▶ [Task item]
Whenever a line of the records below contains the word "README", copy that line.

▶ [Provided material]
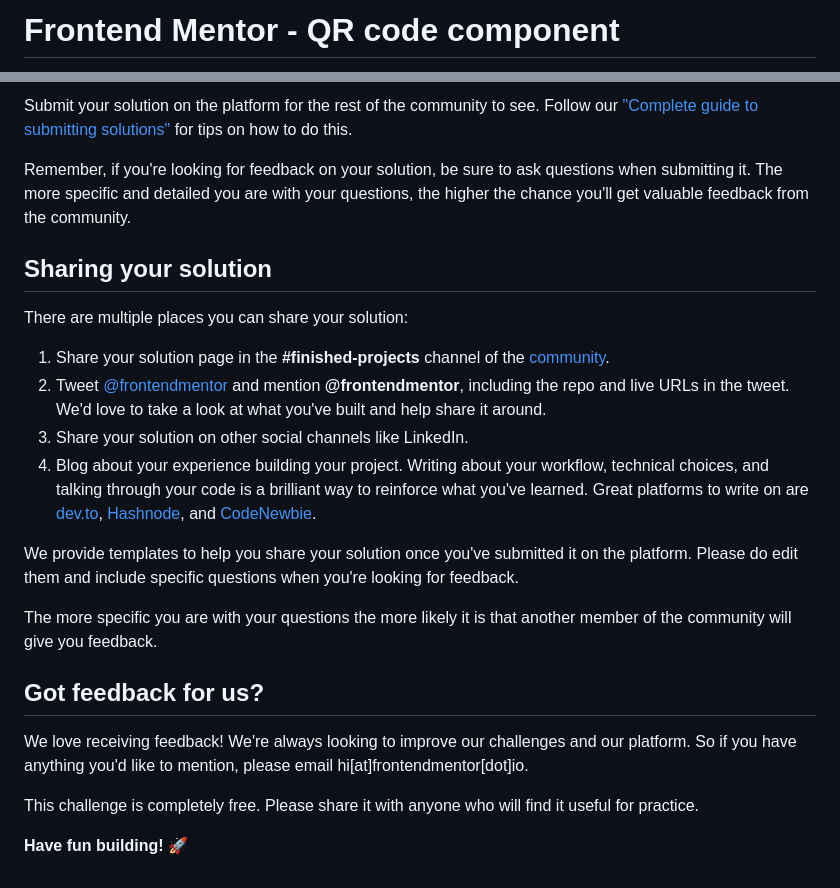
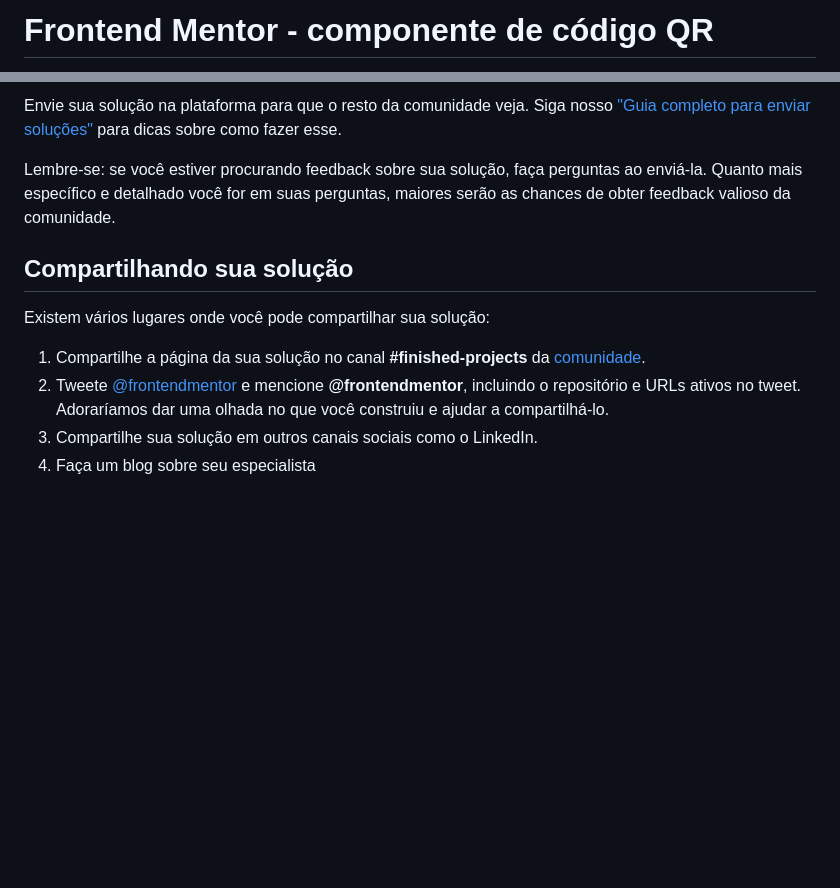
Before and after one commit to Ferreira017/qr-code-component-main, a Markdown page: README.md, 2 parts joined by grey strips. GitHub-like rendering; blank space fills up the shorter version.

```diff
--- a/README.md
+++ b/README.md
@@ -1,2 +1,2 @@
-# Frontend Mentor - QR code component
+# Frontend Mentor - componente de código QR
 
@@ -63,25 +63,13 @@ Once you've added your information to the template, delete this file and rename
 
-Submit your solution on the platform for the rest of the community to see. Follow our ["Complete guide to submitting solutions"](https://medium.com/frontend-mentor/a-complete-guide-to-submitting-solutions-on-frontend-mentor-ac6384162248) for tips on how to do this.
+Envie sua solução na plataforma para que o resto da comunidade veja. Siga nosso ["Guia completo para enviar soluções"](https://medium.com/frontend-mentor/a-complete-guide-to-submitting-solutions-on-frontend-mentor-ac6384162248) para dicas sobre como fazer esse.
 
-Remember, if you're looking for feedback on your solution, be sure to ask questions when submitting it. The more specific and detailed you are with your questions, the higher the chance you'll get valuable feedback from the community.
+Lembre-se: se você estiver procurando feedback sobre sua solução, faça perguntas ao enviá-la. Quanto mais específico e detalhado você for em suas perguntas, maiores serão as chances de obter feedback valioso da comunidade.
 
-## Sharing your solution
+## Compartilhando sua solução
 
-There are multiple places you can share your solution:
+Existem vários lugares onde você pode compartilhar sua solução:
 
-1. Share your solution page in the **#finished-projects** channel of the [community](https://www.frontendmentor.io/community).
-2. Tweet [@frontendmentor](https://twitter.com/frontendmentor) and mention **@frontendmentor**, including the repo and live URLs in the tweet. We'd love to take a look at what you've built and help share it around.
-3. Share your solution on other social channels like LinkedIn.
-4. Blog about your experience building your project. Writing about your workflow, technical choices, and talking through your code is a brilliant way to reinforce what you've learned. Great platforms to write on are [dev.to](https://dev.to/), [Hashnode](https://hashnode.com/), and [CodeNewbie](https://community.codenewbie.org/).
-
-We provide templates to help you share your solution once you've submitted it on the platform. Please do edit them and include specific questions when you're looking for feedback.
-
-The more specific you are with your questions the more likely it is that another member of the community will give you feedback.
-
-## Got feedback for us?
-
-We love receiving feedback! We're always looking to improve our challenges and our platform. So if you have anything you'd like to mention, please email hi[at]frontendmentor[dot]io.
-
-This challenge is completely free. Please share it with anyone who will find it useful for practice.
-
-**Have fun building!** 🚀
+1. Compartilhe a página da sua solução no canal **#finished-projects** da [comunidade](https://www.frontendmentor.io/community).
+2. Tweete [@frontendmentor](https://twitter.com/frontendmentor) e mencione **@frontendmentor**, incluindo o repositório e URLs ativos no tweet. Adoraríamos dar uma olhada no que você construiu e ajudar a compartilhá-lo.
+3. Compartilhe sua solução em outros canais sociais como o LinkedIn.
+4. Faça um blog sobre seu especialista
```
Also changed, not shown: other parts of README.md (+32 -32 lines).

▶ [Task answer]
Before and after one commit to Ferreira017/qr-code-component-main, a Markdown page: README.md, 2 parts joined by grey strips. GitHub-like rendering; blank space fills up the shorter version.
--- a/README.md
+++ b/README.md
Also changed, not shown: other parts of README.md (+32 -32 lines).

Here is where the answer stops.